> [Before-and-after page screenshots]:

------

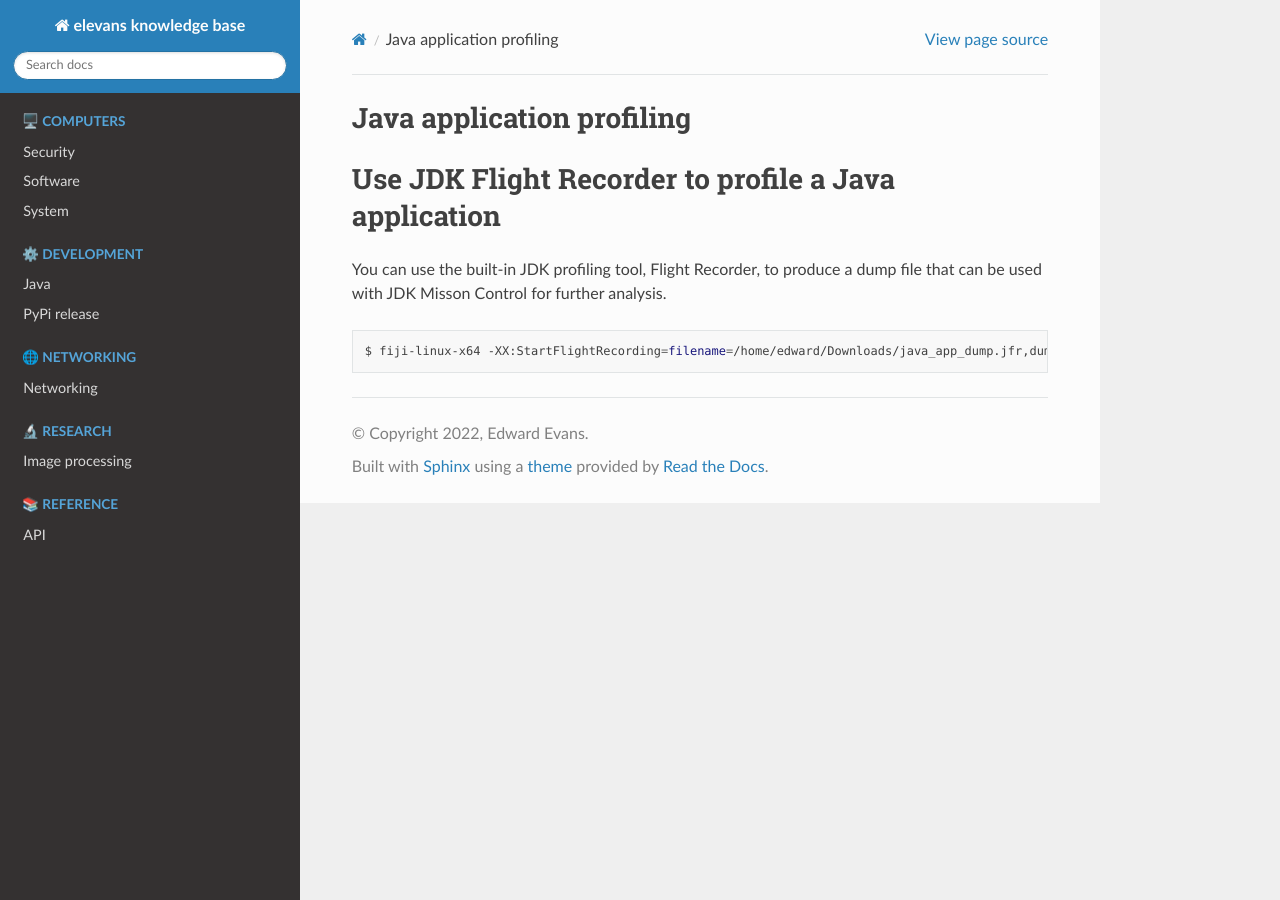
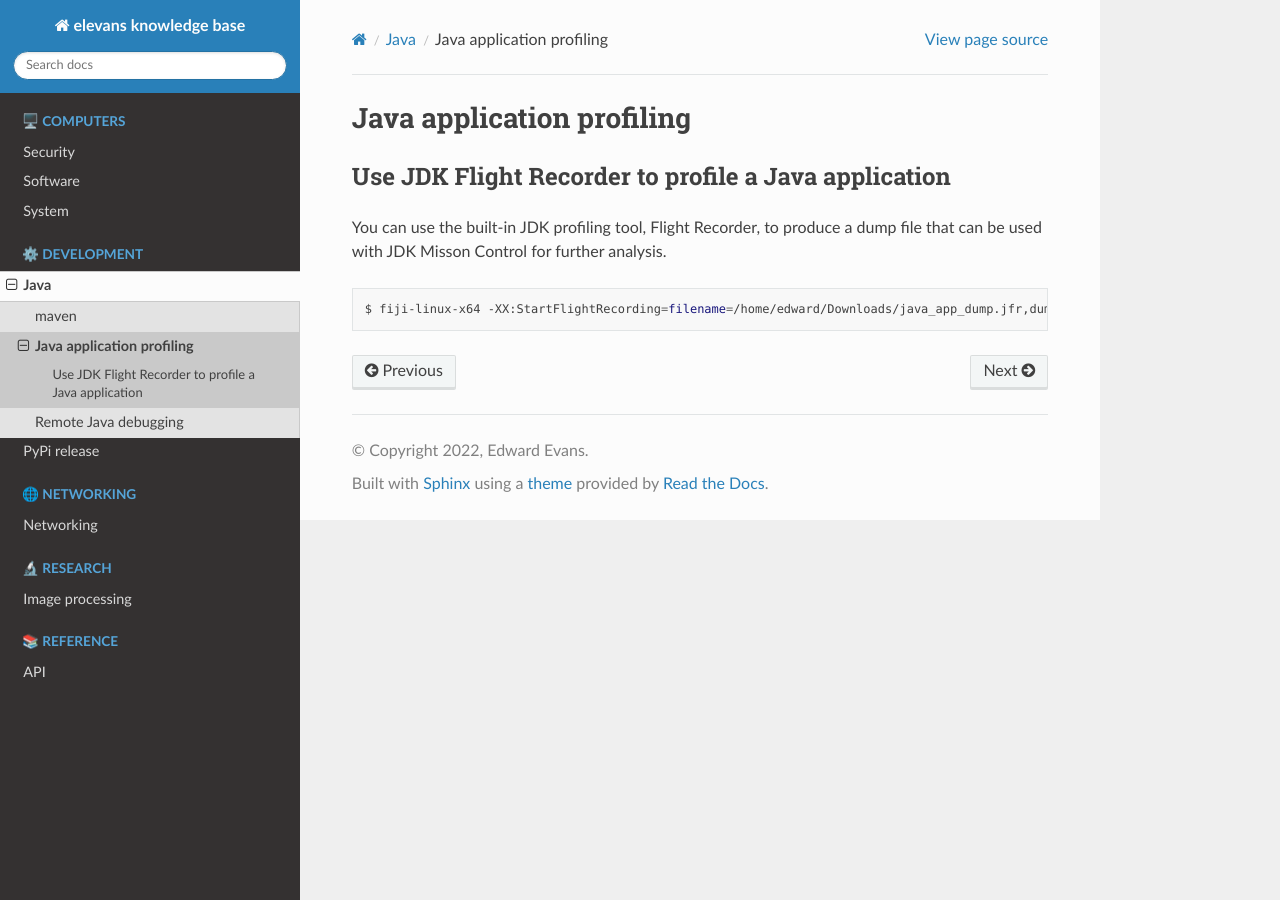
Before and after one commit to elevans/elevans-kb, a Sphinx documentation site: the page built from docs/development/java_profiling.md, in a window 1280 px wide. Built offline with Sphinx 7.4.7 and the Read the Docs theme 3.1.0, drawn with Linux system fonts in a browser that asks for light colours.

Commit message:
Add java profiling to index

```diff
--- a/docs/development/java_dev_index.rst
+++ b/docs/development/java_dev_index.rst
@@ -7,4 +7,5 @@ Various Java development related documents, code snippets, tools etc...
     :maxdepth: 3
 
     maven <maven.md>
+    Java application profiling <java_profiling.md>
     Remote Java debugging <remote_java_debugging.md>
--- a/docs/development/java_profiling.md
+++ b/docs/development/java_profiling.md
@@ -1,6 +1,6 @@
 # Java application profiling
 
-# Use JDK Flight Recorder to profile a Java application
+## Use JDK Flight Recorder to profile a Java application
 
 You can use the built-in JDK profiling tool, Flight Recorder, to produce a dump file that can be used with
 JDK Misson Control for further analysis.
```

------

> [WHAT TO WORK ON]: What is needed here is how many lines of the entries contain "application"; give that number alone.

> [ANSWER FOR THE TASK]: 4